6 – Should I want to sign with a label?

As with many questions these days, those asking this question don’t have quite the up-to-date awareness they should have.  What can a label offer you?  support, advice, distribution, marketing, expertise?  Maybe, and all at a price usually.  The way larger labels recoup this money is quite vicious.  

So what next?  Small labels have less of everything including money, expertise and professionalism although there are some that are great.  It is all about relationships – if you work closely with a label, they will understand you more and be able to do more for you.

It may come down to starting off with self-release.  You have control over the product from the writing and recording stage through to the dissemination.  You get to make all the decisions and that’s the drawback.  It requires hard work to develop a business plan and that means knowing where you want to be by such-and-such time and discovering the tools and resources that will help you to achieve your goals.

The Internet doesn’t solve all the problems for ‘unsigned’ artists, it merely provides a set of tools that will enable you disseminate your work without having to press thousands of CD’s.
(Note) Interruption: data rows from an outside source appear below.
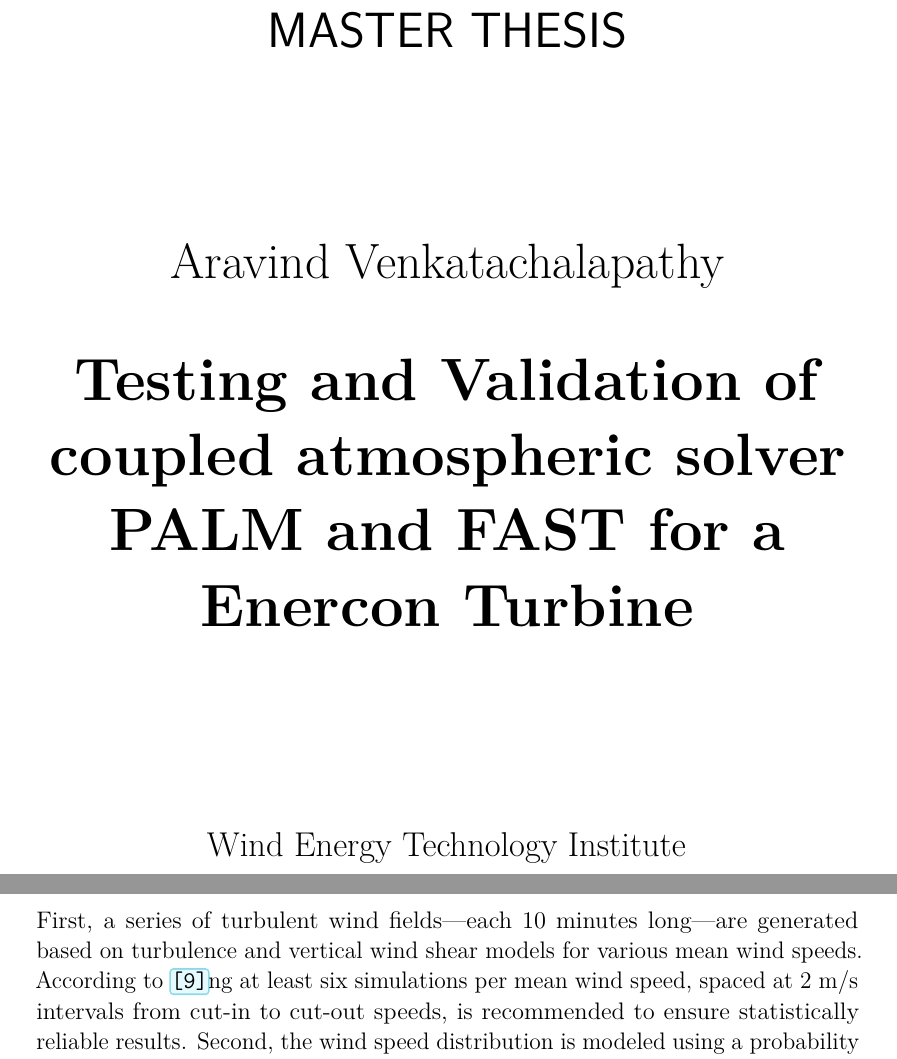
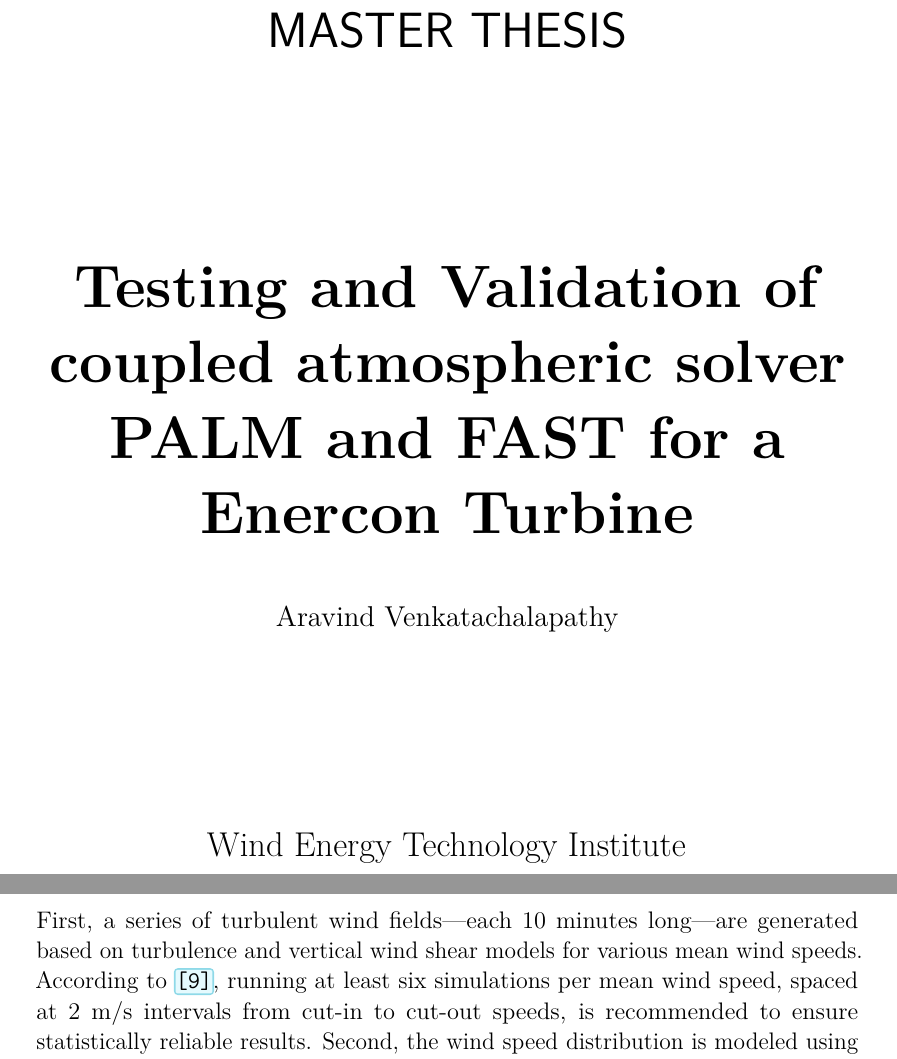
Before and after one commit to aravindvenkatachalapathy/Latex, a LaTeX thesis (template/TeXtured /paper..tex, which reads template/TeXtured /Thesisfolder/02_Numerics.tex, template/TeXtured /frontmatter/title.tex): two parts of pages 1 and 8 of 27 before the commit and two parts of pages 1 and 10 of 29 after it, joined at a grey line, cut so that both start at the same text. Compiled offline with pdfLaTeX.

Commit message:
Add temp,ate

```diff
--- a/template/TeXtured /Thesisfolder/02_Numerics.tex
+++ b/template/TeXtured /Thesisfolder/02_Numerics.tex
@@ -35,7 +35,7 @@
 
 The consistency between wind modeling approaches and actual measurement data supports the common practice of separating wind into mean components and turbulence spectra. Consequently, wind turbine simulations are typically conducted as follows:
 
-First, a series of turbulent wind fields—each 10 minutes long—are generated based on turbulence and vertical wind shear models for various mean wind speeds. According to \cite{iec61400}ng at least six simulations per mean wind speed, spaced at 2~m/s intervals from cut-in to cut-out speeds, is recommended to ensure statistically reliable results. Second, the wind speed distribution is modeled using a probability density function, which is then used to extrapolate and weight performance metrics such as power output, pitch activity, and structural loads over the turbine's operational lifetime.
+First, a series of turbulent wind fields—each 10 minutes long—are generated based on turbulence and vertical wind shear models for various mean wind speeds. According to \cite{iec61400}, running at least six simulations per mean wind speed, spaced at 2~m/s intervals from cut-in to cut-out speeds, is recommended to ensure statistically reliable results. Second, the wind speed distribution is modeled using a probability density function, which is then used to extrapolate and weight performance metrics such as power output, pitch activity, and structural loads over the turbine's operational lifetime.
 
 The wind fields used in aero-elastic simulations are time series of three-dimensional wind velocity vectors defined at discrete points on a vertical, stationary, two-dimensional grid. In this study, wind fields are generated using \texttt{TurbSim}~\cite{ref57}, which applies a rectangular grid layout. These wind fields are then used in \texttt{FAST} for aero-elastic simulations, where they are interpolated along the rotating blades to compute aerodynamic forces and moments using the Blade Element Momentum (BEM) method, as described in Section \ref{sec:bem_theory}.
 
--- a/template/TeXtured /frontmatter/title.tex
+++ b/template/TeXtured /frontmatter/title.tex
@@ -21,16 +21,16 @@
 
     \vfill
 
-    {\Huge
-        \ThesisAuthor}
-
-    \vspace{1em}
-
     %% if `\ThesisTitleFront` is not defined, use `\ThesisTitle`
     \ProvideExpandableDocumentCommand{\ThesisTitleFront}{}{\ThesisTitle}
     % {\Huge \bfseries \ThesisTitleFront \par}
     {\fontsize{30pt}{36pt}\selectfont \bfseries
         \ThesisTitleFront \par}
+
+    \vspace{1em}
+
+    {\large
+        \ThesisAuthor}
 
     \vfill
 
```
Also changed, not shown: template/TeXtured /paper..tex (+2 -0 lines), template/TeXtured /.aux/paper..bbl, template/TeXtured /paper..pdf, 15 other files.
What to do next:

1 – Draw up a list of things you want to achieve in 1, 3 and 5 years (or short, medium and long term if you prefer)

2 – Decide what resources you might need i.e. manager, money, luck, training etc.

3 – Network – and that doesn’t mean attending stand-up meetings with bad warm white wine, but a place where you can meet those people that could help you advance your plan.

4 – Now go do.


1 – How does copyright work?

There are 3 kinds of copyright in a piece of recorded music.

1 – The author/composer/songwriter copyright

2 – The recording copyright

3 – The performer copyright

1a – If you write a song, then the copyright lasts for 70 years after your death.  You can loan it to someone (assigning) via a publishing agreement or similar.

2a – If you own the recording copyright, it lasts for 50 years after the year of production.

3a – If you perform on a recording as either a featured or unfeatured performer, it lasts for 50 years after the of production.

Your music activity can earn you money called royalties when someone uses it.

1b – MCPS/PRS collect royalties for the first copyright when a piece of music is sold, covered, performed or otherwise used in public.

 2b – PPL – collect royalties for record companies when a recording is publicly used.

3b – PPL collect royalties for performers when a recording is publicly used.

MCPS/PRS – www.mcps-prs-alliance.co.uk

PPL – www.ppluk.com